A New London woman who suffered a stroke and faced eviction was one of the most recent benefactors. The foundation heard about her plight and paid a month's rent.

They've helped to cover the cost of at-home ramps for people in wheelchairs and they've provided pre-paid gas cards or overnight expenses for families with sick children in Hartford or New Haven hospitals. They've filled empty oil tanks, purchased a gel seat that insurance wouldn't cover for a person with Lou Gehrig's disease, and even paid for a high school class ring for an ill student in Old Saybrook who otherwise wouldn't have gotten one.

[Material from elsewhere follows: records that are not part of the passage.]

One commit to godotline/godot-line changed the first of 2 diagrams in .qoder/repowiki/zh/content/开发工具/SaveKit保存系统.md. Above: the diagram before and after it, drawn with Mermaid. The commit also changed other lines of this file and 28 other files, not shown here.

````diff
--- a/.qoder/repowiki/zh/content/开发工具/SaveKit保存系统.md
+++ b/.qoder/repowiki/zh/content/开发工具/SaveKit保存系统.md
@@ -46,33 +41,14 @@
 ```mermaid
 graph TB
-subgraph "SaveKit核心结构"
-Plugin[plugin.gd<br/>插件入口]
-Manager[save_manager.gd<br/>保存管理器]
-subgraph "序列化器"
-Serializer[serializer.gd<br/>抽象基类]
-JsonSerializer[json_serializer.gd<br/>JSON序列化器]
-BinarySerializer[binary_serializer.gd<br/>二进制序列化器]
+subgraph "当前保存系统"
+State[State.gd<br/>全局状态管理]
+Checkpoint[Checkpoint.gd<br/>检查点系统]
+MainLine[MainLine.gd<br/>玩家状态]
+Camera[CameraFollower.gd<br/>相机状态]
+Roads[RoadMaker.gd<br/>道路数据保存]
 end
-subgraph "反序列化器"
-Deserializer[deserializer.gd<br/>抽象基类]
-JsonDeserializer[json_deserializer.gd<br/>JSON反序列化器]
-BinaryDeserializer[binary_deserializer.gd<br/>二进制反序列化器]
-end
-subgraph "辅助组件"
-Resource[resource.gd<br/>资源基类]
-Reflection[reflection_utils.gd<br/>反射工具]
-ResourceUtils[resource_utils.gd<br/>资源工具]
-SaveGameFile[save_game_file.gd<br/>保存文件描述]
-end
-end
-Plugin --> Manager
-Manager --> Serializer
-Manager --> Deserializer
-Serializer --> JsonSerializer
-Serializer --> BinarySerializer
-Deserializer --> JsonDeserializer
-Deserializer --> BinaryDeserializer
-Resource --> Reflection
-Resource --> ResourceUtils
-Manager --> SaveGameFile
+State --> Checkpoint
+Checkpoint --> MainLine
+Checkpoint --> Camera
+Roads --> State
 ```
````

"I guess our philosophy is that we're kind of like the anti-United Way," foundation secretary John Ryan said. "We make decisions and act immediately to help people in need without going through the bureaucracy. If we read something in The Day paper, we can meet that night and respond immediately."

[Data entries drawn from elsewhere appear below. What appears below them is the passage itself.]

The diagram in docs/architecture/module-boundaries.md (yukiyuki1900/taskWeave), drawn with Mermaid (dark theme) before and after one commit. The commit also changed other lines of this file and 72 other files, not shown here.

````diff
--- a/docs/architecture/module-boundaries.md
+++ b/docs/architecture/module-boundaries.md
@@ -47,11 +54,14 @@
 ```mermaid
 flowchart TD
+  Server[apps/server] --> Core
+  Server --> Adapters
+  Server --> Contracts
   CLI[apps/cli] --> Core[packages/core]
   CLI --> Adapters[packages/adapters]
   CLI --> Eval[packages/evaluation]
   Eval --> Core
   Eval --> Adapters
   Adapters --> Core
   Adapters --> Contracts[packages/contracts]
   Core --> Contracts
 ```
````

"We usually hear word of mouth and we have a meeting and, if we think it's for real, we go for it," said Dan Pickett, president of the foundation and the person who initiated fundraising in memory of Evento.

"I have walked up and given money to people who have no idea who I am or why I'm there," said Pickett, who works for the state Department of Correction and who, like many of the other foundation supporters, met Evento when he was a teenager.

'Endless energy'

Edwin Dominic Evento grew up in Amityville, N.Y., and traveled around the country before settling in Waterford in 1957, according to his son, Nicholas Evento, a retired schoolteacher.

The elder Evento had met Morgan Chaney, owner of the sprawling C Lazy Y Ranch, in his rodeo days and was hired by Chaney as the ranch's caretaker. In its heyday, the Chaney ranch supported up to 250 horses as the riding academy for Connecticut College and as the supplier of artillery horses and mounts for the National Guard at Niantic, according to "An Illustrated History of the Town of Waterford" by Robert L. Bachman.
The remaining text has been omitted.